The review, which was carried out by emergency medicine consultants and medical directors from the county’s three acute providers and paramedics from South Western Ambulance Service Trust, concluded that the increased travel times would not have changed those patients’ outcomes.
A decision by Mr Hancock is expected by spring 2019.
Local NHS leaders are now preparing the outline business case which will be submitted to the Treasury to access the £147m allocated to the reconfiguration by the government.
Tim Goodson, chief officer of the CCG, told HSJ: “We’re very confident in our proposals and plans which have been through the whole NHS England assurance process.
“I hope the review by the secretary of state will be completed prior to the business case going to the Treasury.”
He added: “We shall continue with our plans until such a time when someone tells us to stop, and we’ve given that message back to the county council.”
The referral of the plans to Mr Hancock comes ahead of a large shake-up of the local authorities in Dorset.
The county’s nine local authorities are merging into two unitary authorities. One will cover Bournemouth, Poole and Christchurch, and the other will cover the rest of the county.
Council elections will be held in May. Earlier this year the CCG won a judicial review brought by a member of the public over the way the CCG had run the reconfiguration consultation.
Meanwhile, Poole FT’s chief executive Debbie Fleming has been confirmed as the new interim chief executive of both Poole and the Bournemouth foundation trust.
Her appointment comes as the two trusts work towards a merger which, local chiefs say, will make it easier to deliver the reconfiguration. Currently, the merger is not anticipated to be completed before 2020.
Royal Bournemouth and Christchurch Hospitals chief executive Tony Spotswood announced earlier this month he will leave his post in January.
She said: “I shall be proud to work with staff, clinicians, governors and members across the two organisations as we move towards merger and take forward our significant capital programme.
“I am also really pleased to be continuing to work with local partners and stakeholders in implementing the wider Dorset transformation plan.

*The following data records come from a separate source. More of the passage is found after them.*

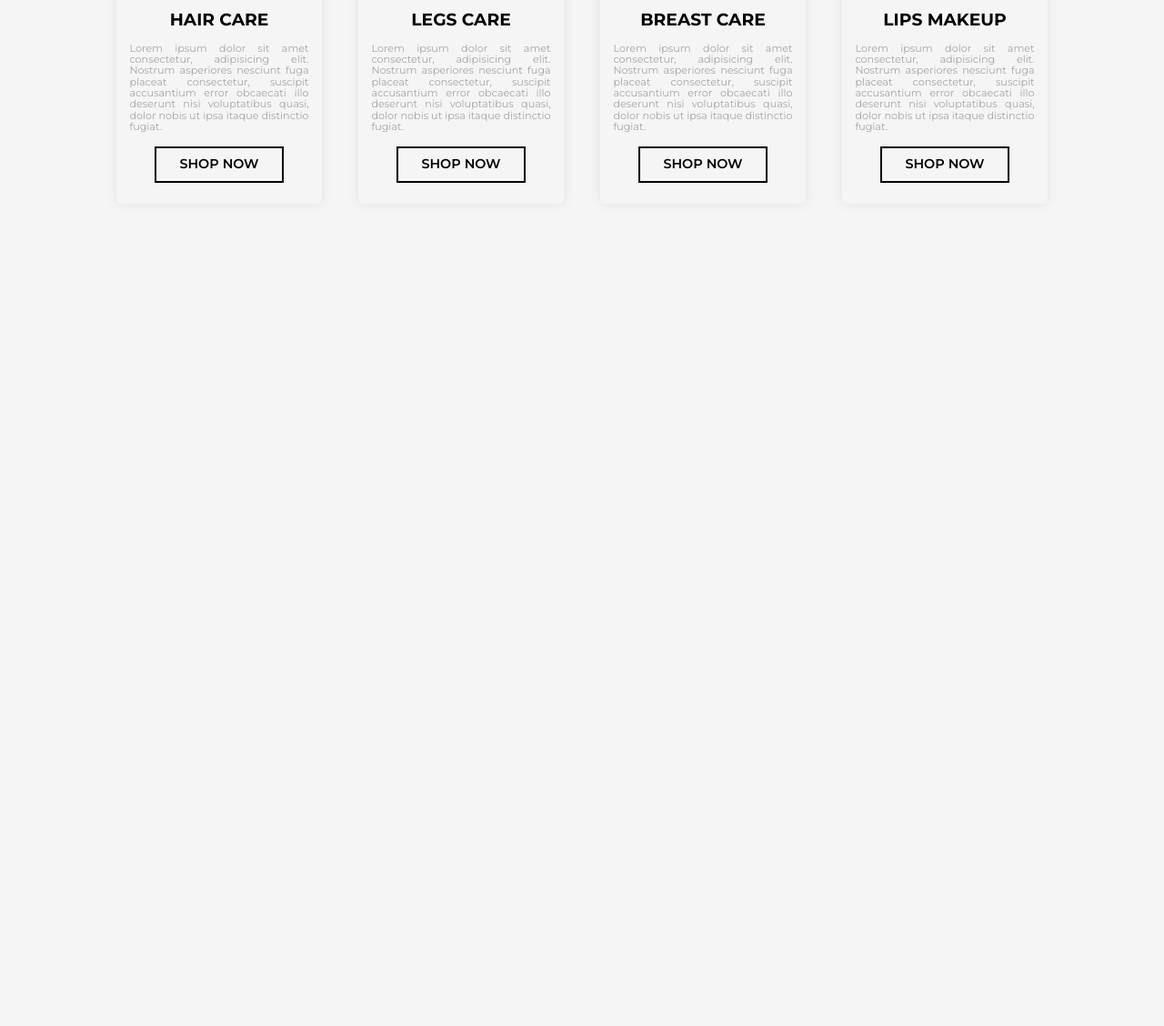
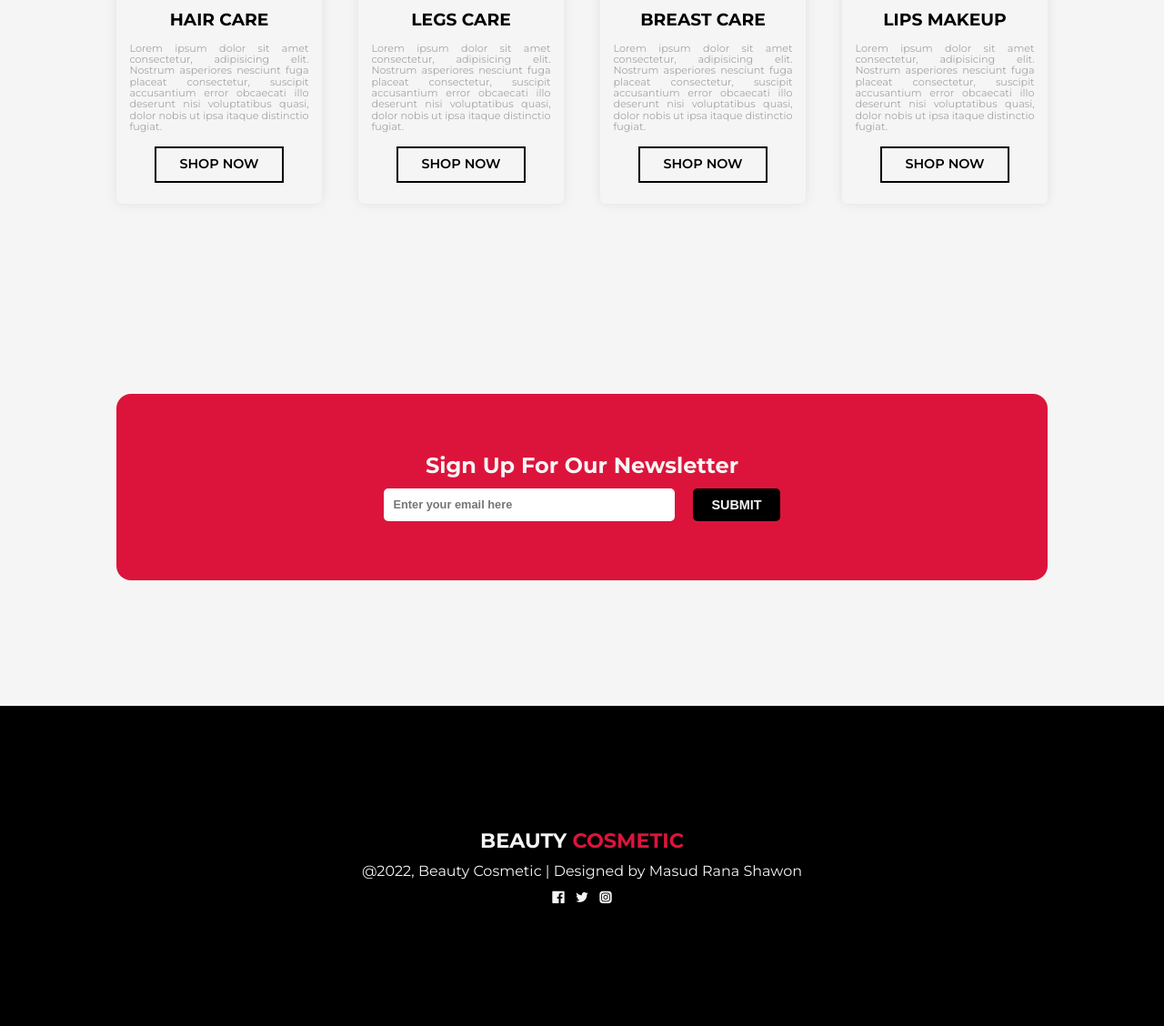
Before and after one commit to masudranashawon/beauty-cosmetic, a plain HTML site: page index.html in a window 1280 px wide. Shown: the part 2446-3574 px from the top of the page at 91% size. Before the commit the page ends 2742 px from the top, so only its background shows below. Drawn offline with nearby package versions, Linux system fonts and the light colour scheme.

Commit message:
Footer Added

```diff
--- a/index.html
+++ b/index.html
@@ -325,6 +325,47 @@
 				</div>
 			</section>
 			<!--======================= BROWSE ITEMS ENDED ======================-->
+
+			<!--======================= NEWSLETTER STARS ======================-->
+			<section class="newsletter">
+				<div class="container newsletter-container">
+					<h2>Sign Up For Our Newsletter</h2>
+					<form class="form-sec" action="#" method="post">
+						<input
+							type="email"
+							name="email"
+							id="email"
+							placeholder="Enter your email here"
+							required
+						/>
+						<input type="submit" name="submit" id="submit" />
+					</form>
+				</div>
+			</section>
+			<!--======================= NEWSLETTER ENDED ======================-->
 		</main>
+		<footer>
+			<div class="footer-container">
+				<div class="foot-logo">
+					<h2>
+						<a href="#">Beauty <span>Cosmetic</span></a>
+					</h2>
+				</div>
+				<p>
+					@2022, Beauty Cosmetic | Designed by
+					<a
+						href="https://facebook.com/masudranashawon786"
+						target="_blank"
+					>
+						Masud Rana Shawon</a
+					>
+				</p>
+				<div class="social">
+					<a href="#"><i class="uil uil-facebook"></i></a>
+					<a href="#"><i class="uil uil-twitter"></i></a>
+					<a href="#"><i class="uil uil-instagram-alt"></i></a>
+				</div>
+			</div>
+		</footer>
 	</body>
 </html>
--- a/style.css
+++ b/style.css
@@ -99,26 +99,31 @@ nav .nav-container {
 	text-transform: uppercase;
 }
 
-.nav-logo h2 {
+.nav-logo h2,
+.foot-logo h2 {
 	transition: var(--transition);
 	line-height: 0.8;
 	font-size: 2.5rem;
 }
 
-.nav-logo h2 a {
+.nav-logo h2 a,
+.foot-logo h2 a {
 	color: var(--color-white);
 	font-size: 1.4rem;
 }
 
-.nav-logo:hover a {
+.nav-logo:hover a,
+.foot-logo:hover a {
 	color: var(--color-primary);
 }
 
-.nav-logo h2 a span {
+.nav-logo h2 a span,
+.foot-logo h2 a span {
 	color: var(--color-primary);
 }
 
-.nav-logo:hover a span {
+.nav-logo:hover a span,
+.foot-logo:hover a span {
 	color: var(--color-white);
 }
 
@@ -368,3 +373,103 @@ header {
 	border: 5px solid var(--color-gray);
 }
 /* ================== BROWSE ITEMS ENDED ================== */
+
+/* ================== NEWSLETTER STARS ================== */
+.newsletter {
+	height: 30rem;
+	width: 100vw;
+	display: flex;
+}
+
+.newsletter-container {
+	background: var(--color-primary);
+	padding: 4.1rem 0;
+	border-radius: 1rem;
+}
+.newsletter h2 {
+	font-size: 1.5rem;
+	color: var(--color-white);
+	text-align: center;
+}
+
+.newsletter .form-sec {
+	display: flex;
+	flex-wrap: wrap;
+	justify-content: center;
+	margin-top: 10px;
+}
+
+.newsletter .form-sec input[type='email'] {
+	padding: 10px;
+	font-size: 0.8rem;
+	font-weight: 600;
+	width: 20rem;
+	margin-right: 20px;
+	border-radius: 5px;
+	transition: var(--transition);
+}
+
+.newsletter .form-sec input[type='email']:focus {
+	border: 2px solid var(--color-primary-variant);
+}
+
+.newsletter .form-sec input[type='submit'] {
+	padding: 10px 20px;
+	font-size: 0.9rem;
+	font-weight: 700;
+	border-radius: 5px;
+	text-transform: uppercase;
+	color: var(--color-white);
+	background-color: var(--color-primary-variant);
+	transition: var(--transition);
+	cursor: pointer;
+}
+
+.newsletter .form-sec input[type='submit']:hover {
+	color: var(--color-primary-variant);
+	background-color: var(--color-light);
+}
+
+/* ================== NEWSLETTER ENDED ================== */
+
+/* ================== FOOTER STARTS ================== */
+footer {
+	height: 22rem;
+	width: 100vw;
+	display: flex;
+	background-color: var(--color-primary-variant);
+	place-content: center;
+	place-items: center;
+}
+
+footer .foot-logo {
+	font-size: 1.4rem;
+	text-transform: uppercase;
+	text-align: center;
+	margin-bottom: 10px;
+}
+
+footer p {
+	color: var(--color-white);
+}
+
+footer a {
+	color: var(--color-white);
+}
+
+footer .social {
+	display: flex;
+	place-content: center;
+}
+
+footer .social a {
+	margin: 0 5px;
+	color: var(--color-white);
+}
+
+footer .social a:hover {
+	margin: 0 5px;
+	color: var(--color-primary);
+}
+
+/* ================== FOOTER ENDED ================== */
```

David Moss, the current chair of Royal Bournemouth and Christchurch FT, will become interim chair of both organisations.
- Acute care
- Acute care
- Department of Health and Social Care (DHSC)
- Government/DH policy
- HSJ LOCAL
- Independent Reconfiguration Panel (IRP)
- Local government
- Matt Hancock
- NHS Dorset CCG
- Patient safety
- Patient safety
- Policy and regulation
- POOLE HOSPITAL NHS FOUNDATION TRUST
- Service design
- South Central
- South Western Ambulance Service NHS Trust
- Sustainability and transformation plans (STPs)
- THE ROYAL BOURNEMOUTH AND CHRISTCHURCH HOSPITALS NHS FOUNDATION TRUST